How to fish surface lures for whiting
As explained in the accompanying video, you need to cast your smallish (50 to 80 mm) cup-faced popper or surface stick bait as far as you possibly can over likely stretches of shallow water, ideally with the help of a breeze at your back. Don't be afraid of those summer winds. They can actually be your best friend in this game!
For whiting, always work the surface lure with a reasonably quick and continuous action. Pauses or stops are rarely productive on these fish.
With poppers, look to maintain a constant spurt of water ahead of the lure and a 'bloop-bloop-bloop' or 'pop-pop-pop' action. When using stickbaits, attempt to produce a continuous 'walk the dog' zigzagging or bobbing motion. If a whiting follows either lure style, keep the retrieve going! Only try a quick pause if you're running out of retrieve space. Pauses work extremely well on bream, but usually result in following whiting losing interest and turning away… However, there can be exceptions to this pattern.

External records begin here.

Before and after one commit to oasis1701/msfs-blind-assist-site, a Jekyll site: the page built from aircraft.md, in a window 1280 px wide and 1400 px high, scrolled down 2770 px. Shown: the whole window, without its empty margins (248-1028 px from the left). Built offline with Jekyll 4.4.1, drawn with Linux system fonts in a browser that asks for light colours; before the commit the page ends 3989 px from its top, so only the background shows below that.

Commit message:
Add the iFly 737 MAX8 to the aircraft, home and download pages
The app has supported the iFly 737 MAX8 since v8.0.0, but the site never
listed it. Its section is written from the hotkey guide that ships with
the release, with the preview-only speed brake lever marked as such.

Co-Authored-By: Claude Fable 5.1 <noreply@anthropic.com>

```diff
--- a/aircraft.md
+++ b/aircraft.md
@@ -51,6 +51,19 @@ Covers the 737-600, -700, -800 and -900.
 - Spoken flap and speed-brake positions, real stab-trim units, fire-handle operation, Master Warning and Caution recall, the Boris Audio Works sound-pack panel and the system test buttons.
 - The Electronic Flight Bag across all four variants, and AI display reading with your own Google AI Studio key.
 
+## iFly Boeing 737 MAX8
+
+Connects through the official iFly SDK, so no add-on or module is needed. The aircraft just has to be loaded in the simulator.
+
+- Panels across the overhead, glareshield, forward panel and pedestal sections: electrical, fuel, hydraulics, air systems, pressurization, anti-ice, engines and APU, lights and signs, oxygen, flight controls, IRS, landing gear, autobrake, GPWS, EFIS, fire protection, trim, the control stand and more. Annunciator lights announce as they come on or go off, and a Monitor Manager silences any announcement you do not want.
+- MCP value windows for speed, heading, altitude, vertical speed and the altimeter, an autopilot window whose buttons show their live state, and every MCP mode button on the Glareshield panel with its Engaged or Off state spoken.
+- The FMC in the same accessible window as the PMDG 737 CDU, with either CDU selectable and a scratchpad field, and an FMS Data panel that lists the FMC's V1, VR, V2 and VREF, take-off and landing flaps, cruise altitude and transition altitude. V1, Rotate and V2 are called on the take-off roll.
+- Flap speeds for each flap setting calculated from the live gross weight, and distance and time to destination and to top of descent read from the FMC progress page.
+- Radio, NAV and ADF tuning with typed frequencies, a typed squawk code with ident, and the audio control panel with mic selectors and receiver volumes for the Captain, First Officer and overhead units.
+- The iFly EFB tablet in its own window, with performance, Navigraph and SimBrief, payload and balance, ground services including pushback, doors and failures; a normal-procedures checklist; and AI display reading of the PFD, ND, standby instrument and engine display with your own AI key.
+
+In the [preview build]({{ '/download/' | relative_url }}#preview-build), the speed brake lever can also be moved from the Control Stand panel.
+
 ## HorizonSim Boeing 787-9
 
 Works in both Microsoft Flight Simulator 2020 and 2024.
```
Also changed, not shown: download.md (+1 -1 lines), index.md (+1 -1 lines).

Remember what I said about rules being made to be broken!
Walk the dog
To be honest, these days I hardly ever use cup-faced poppers for whiting unless the water is badly chopped up by wind. I much prefer to throw floating stickbaits most of the time. In the places where I fish, bigger whiting (which are quite old fish) have now seen a lot of poppers, and I find they can be rather suspicious of them.
Stickbaits are more subtle and sneaky and seem able to go on catching these 'educated' whiting, season after season.
The trick with surface stickbaits lies in achieving that deadly walk-the-dog action described earlier, with the lure bobbing, weaving and zigzagging seductively from side to side. Each brand and model of stickbait requires a slightly different retrieve to achieve its optimum action, but the basic method is to constantly crank the reel handle at a slow to medium pace while 'bouncing' or flicking the rod tip with a regular, mechanical cadence, rather like one of those metronomes musicians use to maintain the beat.
You can either angle the rod down towards the water (often best when standing on the casting deck of a boat) or slightly upwards (when wading or sitting in a kayak). You'll need to experiment and practice a little to get it right, but when you do, you'll know!
My theory is that cup-faced poppers provide a sonic imitation of another whiting or bream slurping and sucking noisily at a fleeing prawn, while stick baits mimic the prawn itself.
Poppers rely on an 'uneducated', competitive or fired-up fish tracking the sound to its source and then not stopping to question why the phantom predator and its prey have suddenly merged into one small dollop of plastic. However, as already mentioned, I'm increasingly finding that this particular deception is no longer quite so effective as it once was. By representing the prey item itself, 50-85mm stickbaits have given my topwater whiting (and bream) fishing a whole new lease on life.
The other big breakthrough for me over recent seasons has been the adoption of small, wickedly sharp assist hooks, rigged to dangle from the tail of my stick baits (and poppers). These little singles on their short droppers have significantly increased my hook-up rate, especially on more hesitant or uncommitted whiting (and bream) that might only make one quick nip at the back of the lure before fading from sight.
Like all forms of modern sport fishing, I'm sure that targeting topwater whiting will continue to evolve and develop over coming seasons. But the one thing that won't change is the incredible thrill of seeing a lit-up, elbow-slapper of a whiting streak up from the bottom to climb all over your dancing surface lure in a rolling boil or a flurry of flying spray, especially while you're wading knee deep in warm, crystal clear water under the summer sun on a sparkling estuary flat.
It's a truly magical experience, and if you haven't tried it yet, you really need to!